school materials by following instructions? Would not we prefer graduates who have
already been using authentic tools, strategies, and materials? We need global citizens
who know that learning is more than fullling school requirements—it is an empower-
ing lifelong pursuit.
Most test- and textbook-driven curricula call upon teachers to rank and sort students,
dividing them into “high, medium, and low” groups, or “above-level, on-level and
below-level” groups. Although learning is a developmental process, it is not necessar-
ily a linear one. Grouping children according to one measure with little opportunity to
move beyond their initial placement does not recognize the dynamic nature of learn-
ing (Shelton, Altwerger, & Jordan, 2009, p. 137). Static groups may not build on the
strengths of each student nor may they address the challenges that each learner faces.
Furthermore, when grouping does not change, children begin to identify themselves as
“strong” or “weak” learners—“smart” or “stupid” people. The consequences of such
labeling seep into all aspects of classroom life, eroding community, and compromising
Are your students’ school days currently fragmented by excessive movement to
and from special groups? Are you asking them to interact with too many adults during
the day, with disjointed curricula? Do your students with special needs feel included in
the classroom community, or are they constantly being interrupted and singled out by
transitions to other settings? In what ways could you differentiate classroom instruc-
tion and create a positive, inclusive learning community for all students?
In order to meet the needs of all your learners, keeping track of the progress they are
making in essential. Checking for accuracy is important, but effective assessment must
also allow time for rigorous conversation. There must be a systematic way to record
what you learn about each student, giving attention to when the student is responding
with factual information, making inferences, or using critical thinking skills. Effec-
tive assessment takes time, but is a necessary component of strong curricula (Shelton,
Altwerger, & Jordan, 2009, p. 138).
Your faculty can generate a list of the skills and behaviors you look for in each
student at each grade. Then ask which assessment tools will help you know what each
child is ready to learn. If you are already using a particular assessment, take a look at
what information your assessment claims to give you. Then look at the tool itself and
determine whether or not it thoroughly measures what it says it does. Good assessment
does not merely rank and sort children; it informs instruction.

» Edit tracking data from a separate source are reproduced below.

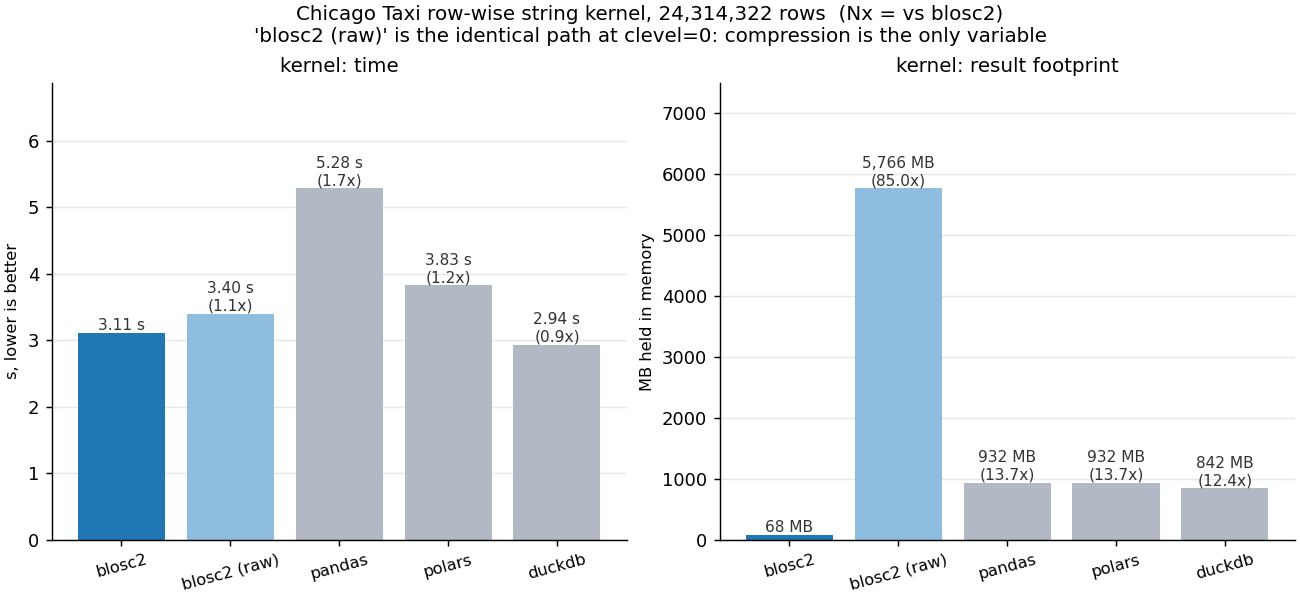
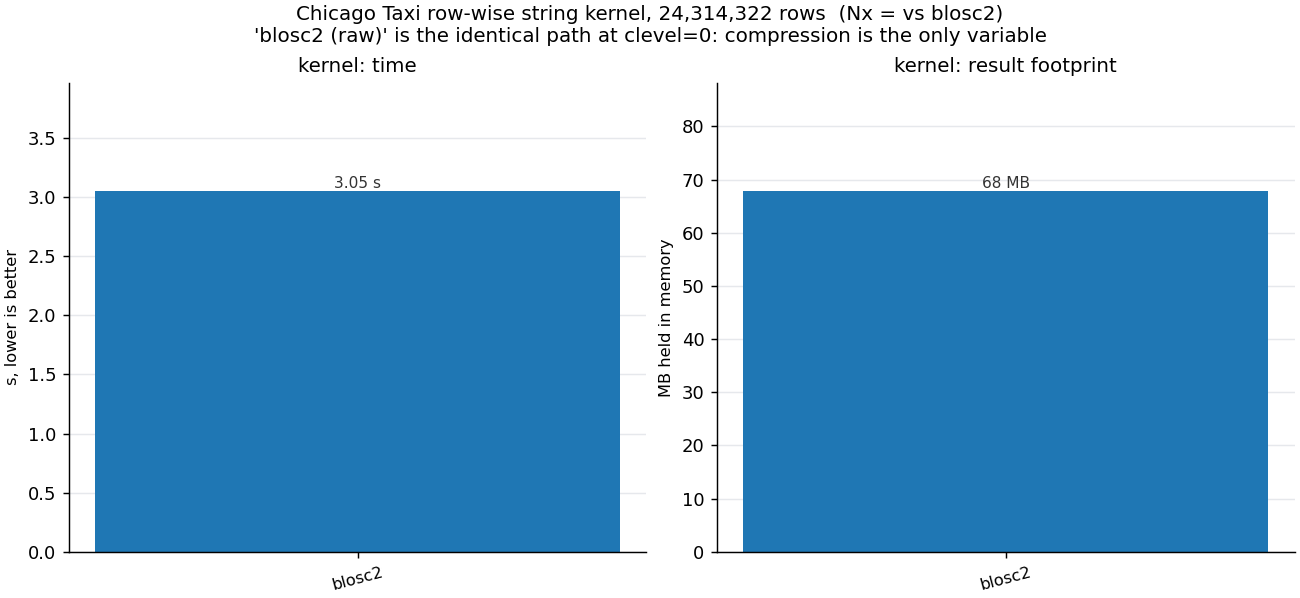
bench: keep SHUFFLE at the UCS4 width, take throughput from the codec
Shuffle by 4 is what a <U container picks for itself and it is worth its cost
here: 1.4x ratio under ZSTD, and the ratio is the reason to use blosc2 at all.
The speed comes from LZ4-5 instead. filters_meta still has to be spelled out,
since constructing a CParams resets it to 'shuffle by the whole item'.

diff --git a/bench/chicago-taxi/string-ops.py b/bench/chicago-taxi/string-ops.py
@@ -58,29 +58,33 @@ COLS = ["company", "payment.type"]
 # asarray() picks for itself when left alone) they are 15.0 / 79.7 / 154.0.
 CHUNKS, BLOCKS = (1 << 16,), (512,)
 
-# LZ4 rather than the ZSTD-5 default: on this workload it is ~1.6x faster to
-# write for ~3.6x more stored bytes, which is still 13x smaller than what the
-# Arrow-backed engines hold.
+# LZ4-5 rather than the ZSTD-5 default: ~1.6x faster to write for ~3.6x more
+# stored bytes, and 68 MB against DuckDB's 842 either way.
 #
-# And no filters at all.  The default pipeline ends in SHUFFLE, which
-# de-interleaves byte positions *within* an item -- sensible for numeric data,
-# where byte 0 of every float is a column of similar values, and pointless for
-# text, where it just scatters each string across the slot.  Measured on
-# `transform`, 1 M rows, LZ4-5:
+# SHUFFLE stays on with filters_meta 4, which is what a <U container picks for
+# itself: shuffle by the UCS4 code unit separates the ASCII payload byte from
+# the three mostly-zero high bytes.  It has to be spelled out here because
+# constructing a CParams for any reason resets filters_meta to 0, meaning
+# "shuffle by the whole item" -- strictly worse than either alternative
+# (6.6 MB and 75.8 ms on `transform`, against 2.7 MB / 50.5 with width 4).
 #
-#     no filters                42.9 ms   2.78 MB
-#     SHUFFLE, width 4          48.2 ms   2.72 MB   <- the default for <U
-#     SHUFFLE, width = itemsize 75.8 ms   6.55 MB
+# It is a ratio-for-time trade, measured at 1 M rows with blosc2 alone in the
+# process (`--engines blosc2`; sharing the process with the other engines costs
+# blosc2 ~40 % even though it runs first):
 #
-# The last row is the trap: filters_meta is SHUFFLE's element width, a <U
-# container picks 4 for itself (the UCS4 code unit), but constructing a CParams
-# for any reason resets it to 0, meaning "shuffle by the whole item".  Turning
-# the filter off sidesteps the question and is faster than either.
-_NO_FILTERS = [blosc2.Filter.NOFILTER] * 6
-DEFAULT = blosc2.CParams(codec=blosc2.Codec.LZ4, clevel=5, filters=_NO_FILTERS)
+#     codec   filters          filter  transform  kernel  result  operand cr
+#     ZSTD-5  none              10.0     80.3      149.3  1.08 MB      860x
+#     ZSTD-5  SHUFFLE meta=4    15.9     80.4      155.5  0.75 MB     1321x
+#     LZ4-5   none               7.2     43.9      118.1  2.76 MB      198x
+#     LZ4-5   SHUFFLE meta=4    12.4     50.5      124.8  2.70 MB      225x
+_SHUFFLE_UCS4 = [blosc2.Filter.NOFILTER] * 5 + [blosc2.Filter.SHUFFLE]
+_UCS4_WIDTH = [0, 0, 0, 0, 0, 4]
+DEFAULT = blosc2.CParams(
+    codec=blosc2.Codec.LZ4, clevel=5, filters=_SHUFFLE_UCS4, filters_meta=_UCS4_WIDTH
+)
 
 # Same filter pipeline as DEFAULT so that clevel is genuinely the only variable.
-RAW = blosc2.CParams(clevel=0, filters=_NO_FILTERS)
+RAW = blosc2.CParams(clevel=0, filters=_SHUFFLE_UCS4, filters_meta=_UCS4_WIDTH)
 
 TASKS = ["filter", "transform", "kernel"]
 PLOT_TASK = "kernel"

diff --git a/bench/chicago-taxi/README.md b/bench/chicago-taxi/README.md
@@ -99,10 +99,10 @@ row-wise control flow rather than one expression. blosc2 runs it as a
 fully-evaluated branches. `--apply` adds the row-wise pandas spelling, which is
 what you would write first and is ~70x slower than everything else.
 
-**blosc2 uses LZ4 at `clevel=5` with no filters**, rather than the stock
-ZSTD-5 + SHUFFLE. Both are throughput-for-ratio trades and both are explained
-under the results; the result is still 12x smaller than what the Arrow-backed
-engines hold. **`blosc2 (raw)` is the identical path at
+**blosc2 uses LZ4 at `clevel=5`**, rather than the stock ZSTD-5 — a
+throughput-for-ratio trade, and the result is still 12x smaller than what the
+Arrow-backed engines hold. SHUFFLE stays on at the `<U` code-unit width; see
+below. **`blosc2 (raw)` is the identical path at
 `clevel=0`** — same container, same kernel, same (empty) filter pipeline,
 operands and result both uncompressed. Compression is the only variable between
 the two blosc2 bars.
@@ -112,22 +112,26 @@ Results on an Apple M-series laptop (8 cores, 24 GB), full table, warm
 
 | | filter | transform | kernel | kernel result |
 |---|---|---|---|---|
-| **blosc2** | **167 ms** | **1.10 s** | 3.11 s | **68 MB** |
-| blosc2 (raw) | 224 ms | 1.21 s | 3.40 s | 5 766 MB |
-| pandas | 193 ms | 2.07 s | 5.28 s | 932 MB |
-| polars | 92 ms | 1.74 s | 3.83 s | 932 MB |
-| duckdb | 337 ms | 1.98 s | 2.94 s | 842 MB |
+| **blosc2** | 299 ms | **1.48 s** | 3.09 s | **68 MB** |
+| blosc2 (raw) | 177 ms | 1.36 s | 3.62 s | 5 766 MB |
+| pandas | 194 ms | 2.07 s | 5.31 s | 932 MB |
+| polars | 92 ms | 1.74 s | 3.72 s | 932 MB |
+| duckdb | 335 ms | 1.97 s | 2.95 s | 842 MB |
 
-blosc2 is **fastest of all five on `transform`** (1.80x DuckDB), **2.0x DuckDB
-on `filter`**, and within 1.06x on `kernel` — while holding the result in **12x
-less memory** than any of them. Only polars' `filter` is faster.
+blosc2 is **fastest of all five on `transform`**, ahead of DuckDB on `filter`,
+and within 1.05x on `kernel` — while holding the result in **12x less memory**
+than any of them. Only polars' `filter` is faster.
 
-**Compression is free, and then some.** Compare the two blosc2 rows: the
-compressed run is *faster* than the uncompressed one on all three tasks,
-because a compressed block is less memory traffic than a 5.8 GB uncompressed
-result. It also stores 85x smaller.
+`transform` is the noisiest row: blosc2 alone in the process gives 1.24–1.26 s
+over repeated runs against the 1.48 s above, so read it as ~1.3 s and quote the
+ratio, not the absolute.
 
-### Why no filters — a time/ratio tradeoff, not a fix
+**Compression is close to free.** Compare the two blosc2 rows: the compressed
+run is *faster* than the uncompressed one on `kernel` (3.09 s vs 3.62), because
+a compressed block is less memory traffic than a 5.8 GB uncompressed result. It
+also stores 85x smaller.
+
+### Filters and codec — time/ratio trades, not fixes
 
 blosc2's default for `<U` is SHUFFLE with `filters_meta` 4: shuffle by the UCS4
 code unit, which separates the ASCII payload byte from the three mostly-zero
@@ -145,9 +149,8 @@ process:
 Shuffle buys 1.4x ratio under ZSTD and ~2 % under LZ4, where the codec already
 handles the zero runs. `filter` pays the most for it — that task writes 1 byte
 per row, so the un-shuffle on the operand side has nothing on the output side
-to offset it. **Keep the default when ratio matters; drop filters for
-throughput**, which is the call made here because 2.8 MB against DuckDB's 34 is
-an overwhelming memory win either way.
+to offset it. This benchmark **keeps shuffle** (the ratio is the point of using
+blosc2 at all) and takes its throughput from the codec instead.
 
 One trap regardless of which you pick: `filters_meta` is SHUFFLE's element
 width, and a `<U` container picks 4 for itself only when you *don't* build a
@@ -176,8 +179,7 @@ than tuning:
    much wider per row, so a row count tuned for `<U36` operands gave 1.7 MB
    blocks for the `<U54` result — out of cache on every task.
 
-4. **LZ4-5 and no filters instead of the ZSTD-5 + SHUFFLE default**, as
-   described below.
+4. **LZ4-5 instead of the ZSTD-5 default**, as described below.
 
 ### The `<U` dtype used to cost 3.2x here (mostly fixed — see above)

A program can supply assessment tools which may add valuable information to
the dynamic prole of a student, but a packaged program will never be as thorough or
as insightful as an excellent teacher. Daily, on-the-ground, informal assessments and
observations are critical to instructional decisions. After all, who could know your
students better than the professionals who work with them every day? (Wilhelm, 2007,
p. 50).
Moving Beyond Test-driven and Textbook-driven Curricula 47